Hmmm, I've never seen a Captivate that was presented that way. I'm not sure the development team ever considered this.
Perhaps this will help in understanding a possible reason.
Typical Flash movies are created using vector based images. As I understand it, vector based images use computer instructions to draw the image. This means it does not suffer a bit on the quality side at any size it is presented.

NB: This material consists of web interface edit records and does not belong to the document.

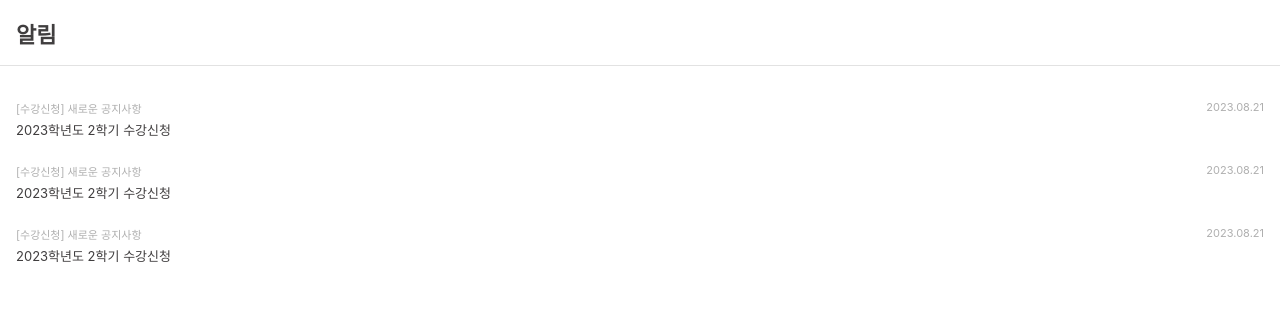
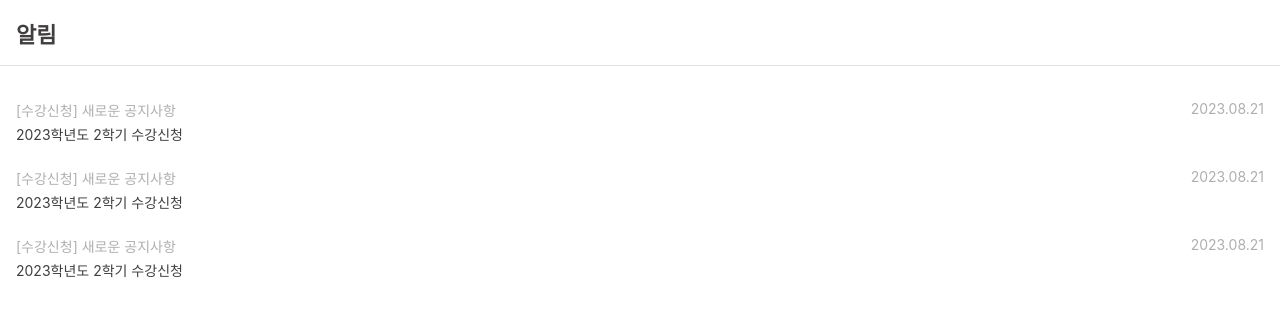
Before and after one commit to LikeKNU/LikeKNU-Web, a React (Create React App) app in the folder like-knu/: page /notification in a window 1280 px wide. Shown: the top 316 px of the page. Built offline with nearby package versions, Linux system fonts and the light colour scheme; no server answers; a web font is replaced by a local one.

Commit message:
Fix: 폰트 크기 조정

```diff
--- a/like-knu/src/components/notification/NotificationListItem.jsx
+++ b/like-knu/src/components/notification/NotificationListItem.jsx
@@ -18,12 +18,12 @@ const Detail = styled.div`
   display: flex;
   flex-direction: row;
   justify-content: space-between;
-  font-size: 1.1rem;
+  font-size: 1.4rem;
   margin-bottom: 4px;
 `
 
 const Title = styled.span`
-  font-size: 1.3rem;
+  font-size: 1.4rem;
   color: ${colors.black};
 `
 
```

On the other hand, Captivate stores everything in a Flash format, but as Raster or Bitmapped images. With a bitmapped image, you simply have a mosaic of picture elements (pixels) that when viewed together compose the image. If the image is presented at a different size than intended, the quality will suffer. The degree to which it suffers is dependent upon how large the difference is between the original or intended size and the current size. Make it smaller and things get "fuzzy" or "blurry". Make it larger and you get something called "the jaggies" as blocky pixels are added in to compensate.

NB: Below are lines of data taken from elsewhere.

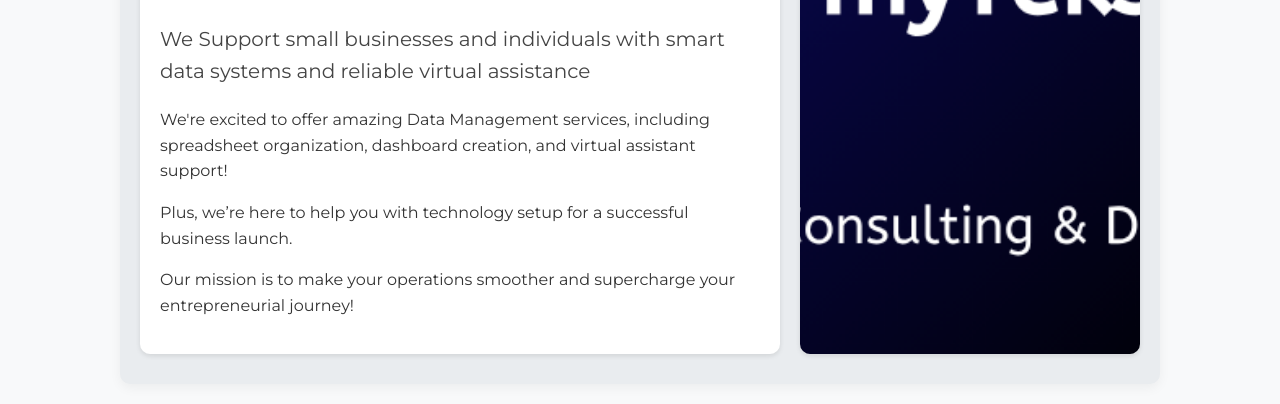
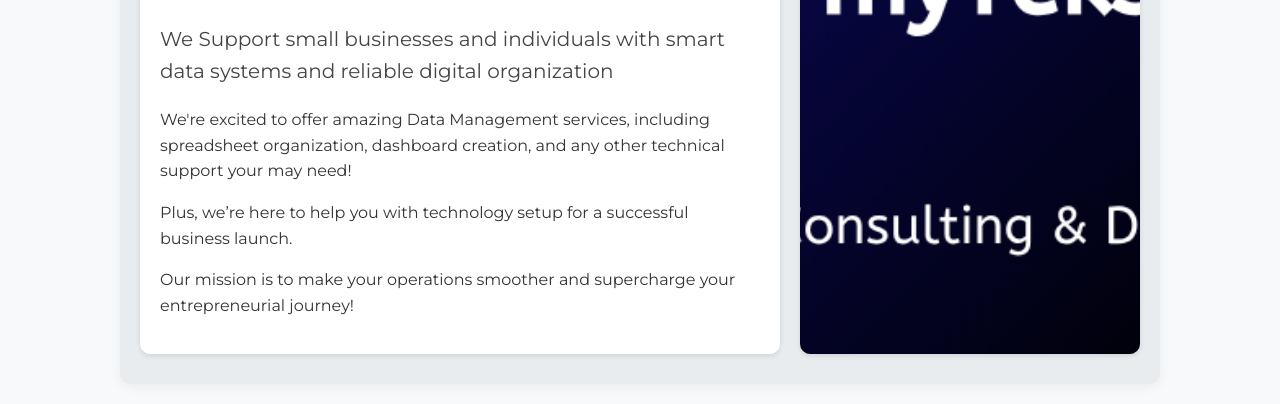
Before and after one commit to Lashi2000/myTekSpace, a plain HTML site: page index.html in a window 1280 px wide. Shown: the part 410-814 px from the top of the page. Drawn offline with nearby package versions, Linux system fonts and the light colour scheme.

Commit message:
Update index.html

```diff
--- a/index.html
+++ b/index.html
@@ -141,8 +141,8 @@ nav {
 <div class="home-column">
 <h1 style="font-family: 'Oswald', sans-serif; font-size: 2.8em; font-weight: 700; color: #2b2d42; margin-bottom: 10px;">Welcome to our homepage!</h1>
 <h2 style="font-family: 'Oswald', sans-serif; font-size: 2em;">at myTekSpace</h2>
-<p style="font-size: 1.25em; font-weight: 500; color: #444;">We Support small businesses and individuals with smart data systems and reliable virtual assistance</p>
-<p>We're excited to offer amazing Data Management services, including spreadsheet organization, dashboard creation, and virtual assistant support!</p>
+<p style="font-size: 1.25em; font-weight: 500; color: #444;">We Support small businesses and individuals with smart data systems and reliable digital organization</p>
+<p>We're excited to offer amazing Data Management services, including spreadsheet organization, dashboard creation, and any other technical support your may need!</p>
 <p>Plus, we’re here to help you with technology setup for a successful business launch.</p>
 <p>Our mission is to make your operations smoother and supercharge your entrepreneurial journey!</p>
 </div>
@@ -155,7 +155,7 @@ nav {
 <h2>Services</h2>
 <div class="services-container">
 <div class="service-column"><img alt="Virtual Assistant Image" src="virtual assistant.png"/>
-<h3>Virtual Assistant</h3>
+<h3>Digital Consulting</h3>
         📬 Email &amp; Calendar Management: Streamline inboxes and optimize schedules using Gmail &amp; Google Calendar<br/><br/>
         🗓️ Research &amp; Scheduling: Handle calendar coordination, travel bookings, and online inquiries<br/><br/>
         📋 Task Tracking: Use tools like Trello, Notion for day-to-day reminders and checklists<br/><br/>
```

Because of this, I'm proposing the developers never considered a dynamic resize or full screen option.
Who knows, perhaps one of the Captivate development team is lurking and will pop in with more.
Hi Rick, thanks for the information. I am using the software to create "passive" screencast demonstrations. My hope was that, since it is an SWF to begin with, I could use the normal parameters of the Flash player.

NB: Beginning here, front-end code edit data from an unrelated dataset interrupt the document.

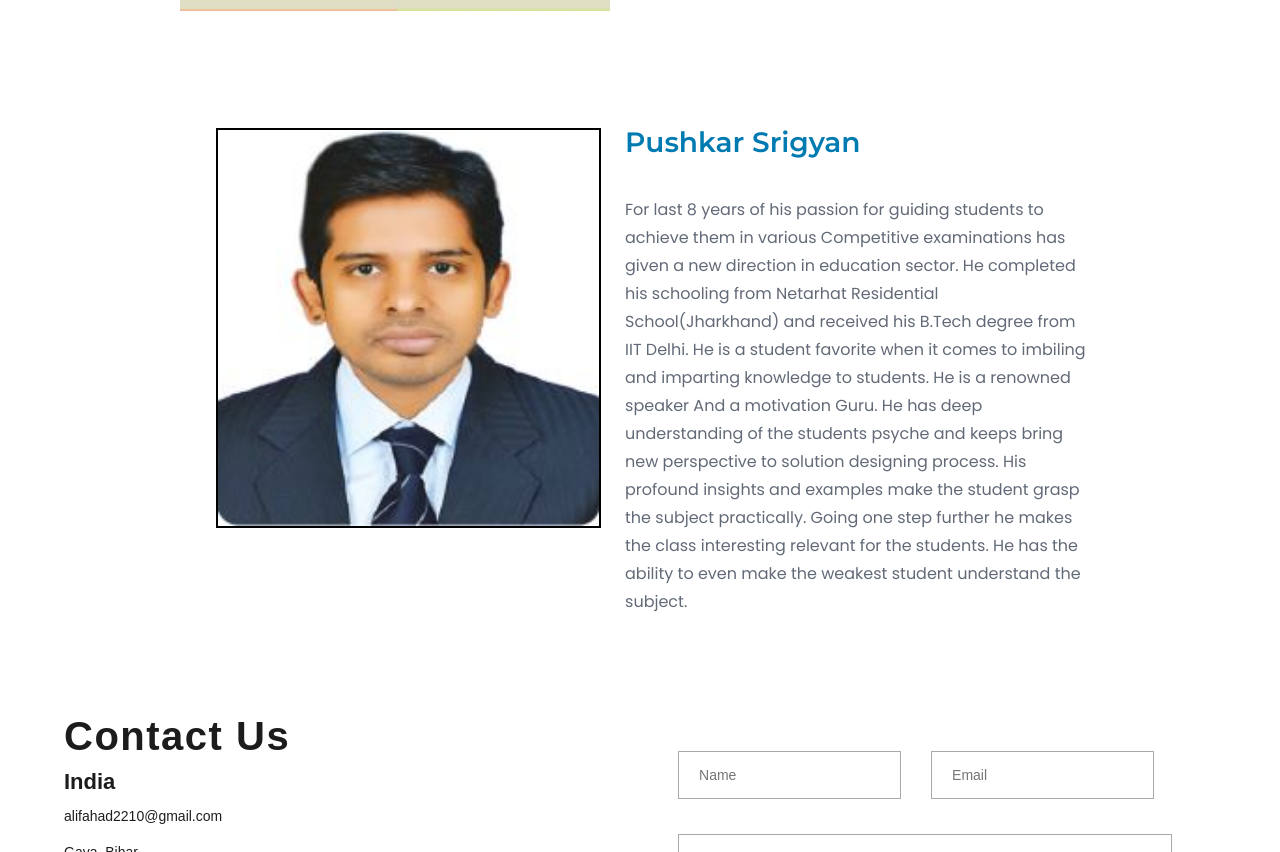
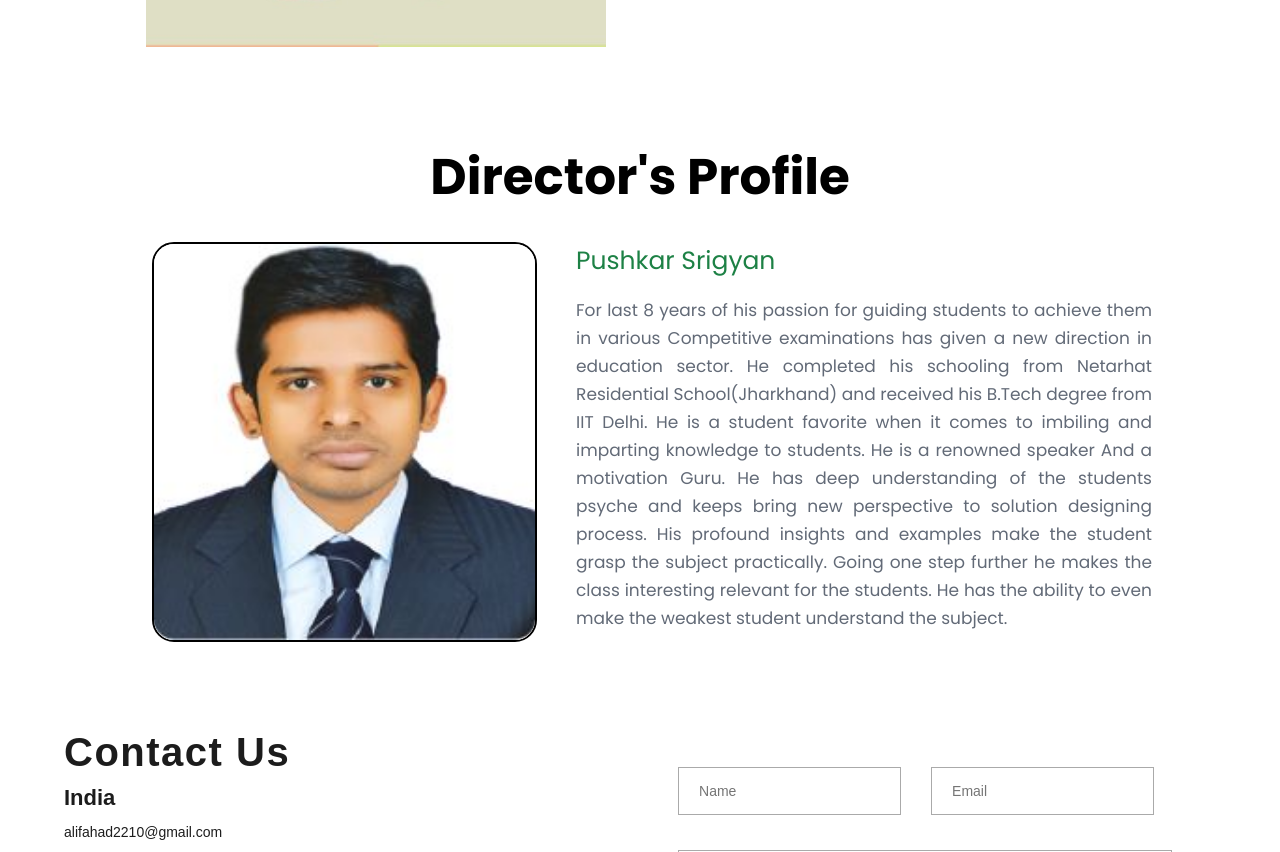
Before and after one commit to imf-ali/Manas-Frontend, a React (Create React App) app: page / in a window 1280 px wide. Shown: the part 1184-2036 px from the top of the page. Built offline with nearby package versions, Linux system fonts and the light colour scheme; the HTML template or start-up script is replaced by a standard one; a web font is replaced by a local one.

Commit message:
director profile changes

```diff
--- a/src/Components/DirectorProfile.js
+++ b/src/Components/DirectorProfile.js
@@ -4,6 +4,8 @@ import styles from "./DirectorProfile.module.css";
 
 function Director() {
   return (
+    <div className={styles.mainDiv}>
+      <h2 className={styles.heading}>Director's Profile</h2>
       <div className={styles.directorContainer}>
         <div className={styles.directorImage}>
           <img
@@ -12,8 +14,9 @@ function Director() {
             className={styles.directorImg}
           />
           <div className={styles.directorText}>
-          <h3>{directorProfile.name}</h3>
+            <div className={styles.name}>{directorProfile.name}</div>
             <p>{directorProfile.text}</p>
+          </div>
         </div>
       </div>
     </div>
--- a/src/Components/DirectorProfile.module.css
+++ b/src/Components/DirectorProfile.module.css
@@ -3,7 +3,7 @@
 .directorContainer {
   display: flex;
   /* height: 60vh; */
-  margin: 5vh 15%;
+  margin: 5vh 10%;
 }
 
 .directorImage {
@@ -16,19 +16,34 @@
   width: 80vh;
   border: 2px solid black;
   margin: 0 3vh;
+  border-radius: 22px;
 }
 
-.directorText > h3 {
+.directorText {
+  margin-left: 15px;
+}
+
+.name {
   text-align: left;
-  font-family: "Montserrat", sans-serif;
-  color: #007bb2;
+  font-family: Poppins, sans-serif;
+  color: #1d8145;
+  font-size: 25px;
 }
 
 .directorText > p {
   text-align: left;
-  margin-top: 5vh;
-  font-size: 16px;
+  margin-top: 2vh;
+  font-size: 17px;
   color: #626A77;
   line-height: 28px;
   font-family: Poppins, sans-serif;
+  text-align: justify;
 }
+
+.mainDiv {
+  font-family: Poppins, sans-serif;
+}
+
+.heading {
+  font-size: 50px;
+}
--- a/src/Components/TagLine.module.css
+++ b/src/Components/TagLine.module.css
@@ -10,8 +10,8 @@
   padding-bottom: 20px;
   outline: 0;
   letter-spacing: 0;
-  padding-left: 8%;
-  padding-right: 8%;
+  padding-left: 5%;
+  padding-right: 5%;
   text-align: justify;
 }
 .contestsMain > h2 {
```
Lines whose indentation alone changed are shown as unchanged.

An example of what I want to accomplish is actually the video on the Adobe Captivate Product Demos page, which is part of why I am confused:
Since the demo uses the fullscreen feature, I made an assumption that the demo was created using the product itself.
I have found a workaround on the Captivate blog and devnet, but was hoping to use it as a last resort. The sources recommend publishing the project to AVI and then uploading to Youtube:
If your or anyone else has further advice so that I can host the file myself and not be forced to use Youtube, it would be greatly appreciated.
Sorry, but I think what is outlined in the Developer Center articles will be what you have to do.
Adobe is fantastic and creates some terrific stuff. I'm sure they want to showcase what their products are capable of. Unfortunately, when they put all the whiz bang stuff on pages like what you linked to, it provides somewhat of a false illusion that what is being described can do this right out of the box.
As we all know, Adobe has vast resources and some really creative folks there that create amazing things.
Hopefully this helped a bit... Rick